--- Provided data Enclosed Below ---
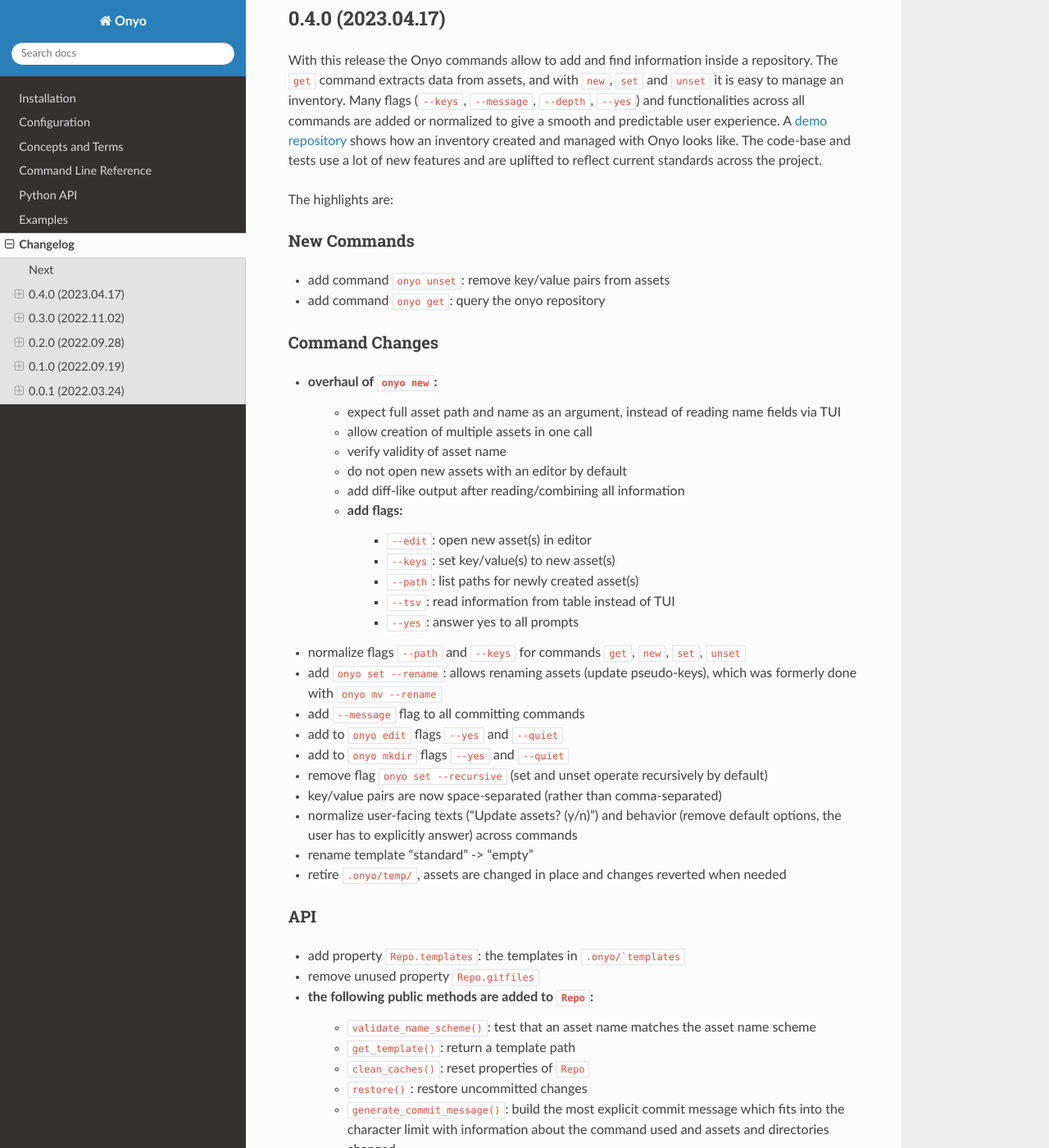
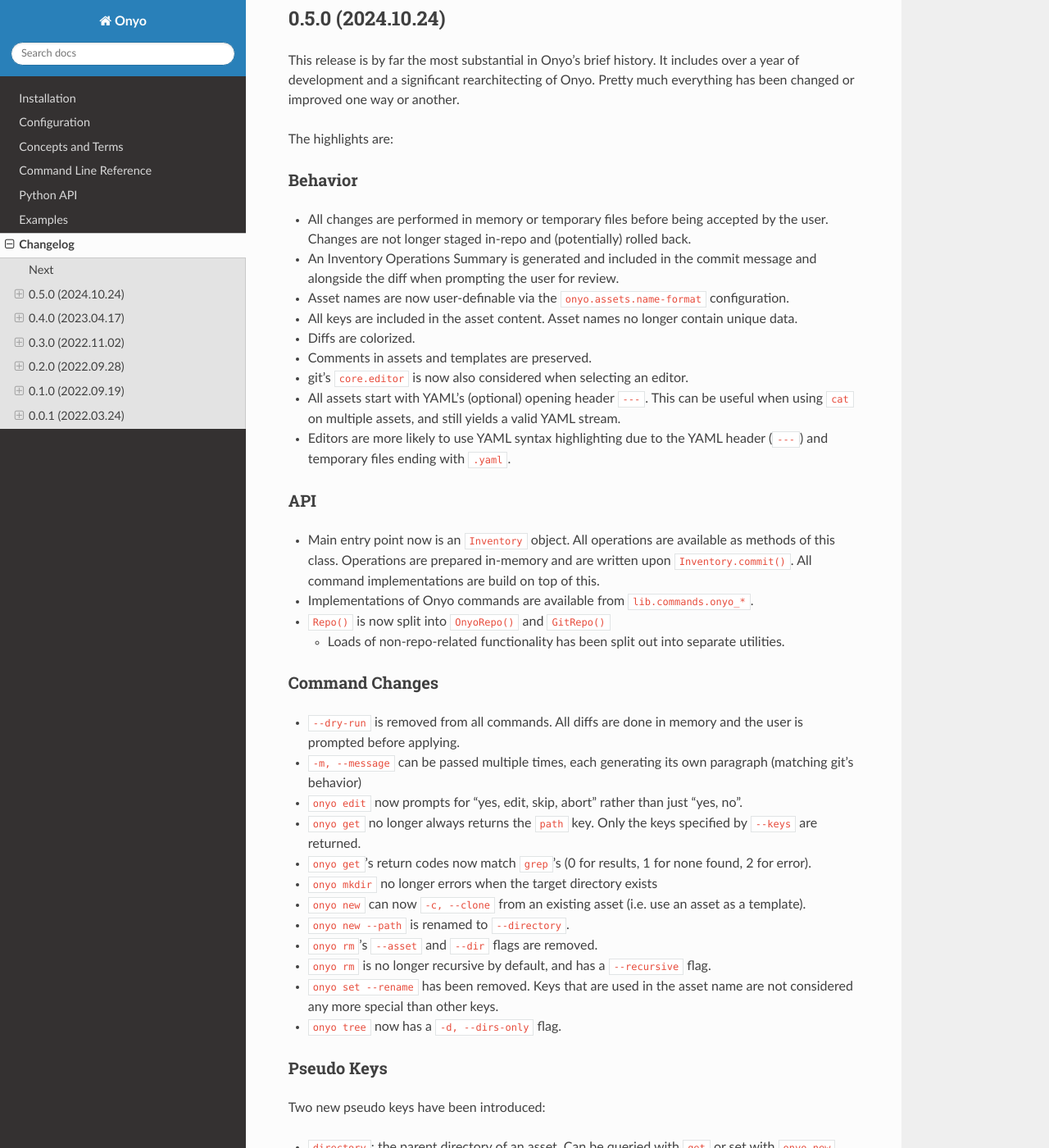
Before and after one commit to psyinfra/onyo, a Sphinx documentation site: the page built from docs/source/changelog.rst, in a window 1280 px wide and 1400 px high, scrolled down 283 px. Shown: the whole window at 82% size. Built offline with Sphinx 7.4.7 and the Read the Docs theme 3.1.0, drawn with Linux system fonts in a browser that asks for light colours; pages that are not in the unit, such as notebooks, are missing from menus; some of the changed text lies outside the part shown.

Commit message:
DOC: changelog for release 0.5.0

```diff
--- a/docs/source/changelog.rst
+++ b/docs/source/changelog.rst
@@ -7,6 +7,169 @@
 Changes listed here will be part of the next release.
 
 --------------------------------------------------------------------------------
+
+0.5.0 (2024.10.24)
+******************
+
+This release is by far the most substantial in Onyo's brief history. It includes
+over a year of development and a significant rearchitecting of Onyo. Pretty much
+everything has been changed or improved one way or another.
+
+The highlights are:
+
+Behavior
+--------
+
+- All changes are performed in memory or temporary files before being accepted
+  by the user. Changes are not longer staged in-repo and (potentially) rolled
+  back.
+- An Inventory Operations Summary is generated and included in the commit
+  message and alongside the diff when prompting the user for review.
+- Asset names are now user-definable via the ``onyo.assets.name-format``
+  configuration.
+- All keys are included in the asset content. Asset names no longer contain
+  unique data.
+- Diffs are colorized.
+- Comments in assets and templates are preserved.
+- git's ``core.editor`` is now also considered when selecting an editor.
+- All assets start with YAML's (optional) opening header ``---``. This can be
+  useful when using ``cat`` on multiple assets, and still yields a valid YAML
+  stream.
+- Editors are more likely to use YAML syntax highlighting due to the YAML header
+  (``---``) and temporary files ending with ``.yaml``.
+
+
+API
+---
+
+- Main entry point now is an ``Inventory`` object. All operations are available
+  as methods of this class. Operations are prepared in-memory and are written
+  upon ``Inventory.commit()``. All command implementations are build on top of
+  this.
+- Implementations of Onyo commands are available from ``lib.commands.onyo_*``.
+- ``Repo()`` is now split into ``OnyoRepo()`` and ``GitRepo()``
+
+  - Loads of non-repo-related functionality has been split out into separate
+    utilities.
+
+
+Command Changes
+---------------
+
+- ``--dry-run`` is removed from all commands. All diffs are done in memory and
+  the user is prompted before applying.
+- ``-m, --message`` can be passed multiple times, each generating its own
+  paragraph (matching git's behavior)
+- ``onyo edit`` now prompts for "yes, edit, skip, abort" rather than just "yes,
+  no".
+- ``onyo get`` no longer always returns the ``path`` key. Only the keys
+  specified by ``--keys`` are returned.
+- ``onyo get``'s return codes now match ``grep``'s (0 for results, 1 for none
+  found, 2 for error).
+- ``onyo mkdir`` no longer errors when the target directory exists
+- ``onyo new`` can now ``-c, --clone`` from an existing asset (i.e.  use an
+  asset as a template).
+- ``onyo new --path`` is renamed to ``--directory``.
+- ``onyo rm``'s ``--asset`` and ``--dir`` flags are removed.
+- ``onyo rm`` is no longer recursive by default, and has a ``--recursive`` flag.
+- ``onyo set --rename`` has been removed. Keys that are used in the asset name
+  are not considered any more special than other keys.
+- ``onyo tree`` now has a ``-d, --dirs-only`` flag.
+
+
+Pseudo Keys
+-----------
+
+Two new pseudo keys have been introduced:
+
+- ``directory``: the parent directory of an asset. Can be queried with ``get``
+  or set with ``onyo new`` either in ``--keys`` or TSV file.
+- ``is_asset_directory``: see Asset Directories section
+
+
+Nested Dictionaries
+-------------------
+
+Onyo now supports referencing nested dictionaries using a "dot notation" (e.g.
+``model.name``). This allows much, much more structure to the data in assets.
+
+
+Asset Directories
+-----------------
+
+Assets can now also be a directory (with the actual content in a hidden file in
+the dir). This allows assets to contain assets, such as a server with many hard
+drives, network adapters, etc.
+
+All commands have been updated to work with asset directories.
+
+``onyo mkdir`` on an existing asset file will convert it into an asset
+directory.
+
+The ``is_asset_directory`` Pseudo Key has been added to query with ``onyo get``
+and can also be controlled with ``onyo set`` and ``onyo new``.
+
+
+Filtering
+---------
+
+Filtering has been completely overhauled. It has been removed from all commands
+(``set`` and ``unset``) except for ``get``. Now, output from ``get`` (notably
+the ``path`` key) should be piped into other commands. ``onyo set`` and ``onyo
+unset`` have renamed ``--path`` to ``--asset`` to accept a list of assets to
+operate on.
+
+Meanwhile, ``onyo get``'s filtering has been improved. ``--filter`` is now
+renamed ``--match`` and supports Python regular expressions.
+
+Directories can be included or excluded with ``--include`` or ``--exclude``.
+
+Output can be sorted with the ``--sort-ascending`` and ``--sort-descending``
+flags. Output can be sorted by multiple keys. Matching and sorting can be
+performed on keys that are not included in the output.
+
+
+Tab Completion
+--------------
+
+Tab completion help text is now greatly improved. It has been reduced from
+paragraphs of help text (which was of little use and could even break the shell
+at times) to terse, useful summaries.
+
+Mutually exclusive flags are no longer suggested.
+
+Many assorted bugs fixed with ``onyo --onyopath`` and spaces in the repo path.
+
+
+Documentation
+-------------
+
+Significant improvements have been made to the help text content, layout, and
+highlighting.
+
+Docstrings now use the NumPy format and have seen much improvement. More work is
+to come in future releases.
+
+ReadTheDocs now renders docstrings for the Python API.
+
+Other content in ReadTheDocs has received some small cleanup and improvements,
+but comparatively less than help text and docstrings. Major improvements will
+come in a later release.
+
+
+Installation
+------------
+The Python version required by Onyo is bumped from 3.9 to 3.11.
+
+The dependency on ``tree`` has been dropped.
+
+
+Authors
+-------
+-  Ben Poldrack (`@bpoldrack <https://github.com/bpoldrack>`__)
+-  Alex Waite (`@aqw <https://github.com/aqw>`__)
+-  Tobias Kadelka (`@TobiasKadelka <https://github.com/TobiasKadelka>`__)
+
 
 0.4.0 (2023.04.17)
 ******************
```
--- End of Enclosed Provided data ---
What is needed: Reply with the number of lines in the preceding entries that contain "user", and no other words.

Task answer: 4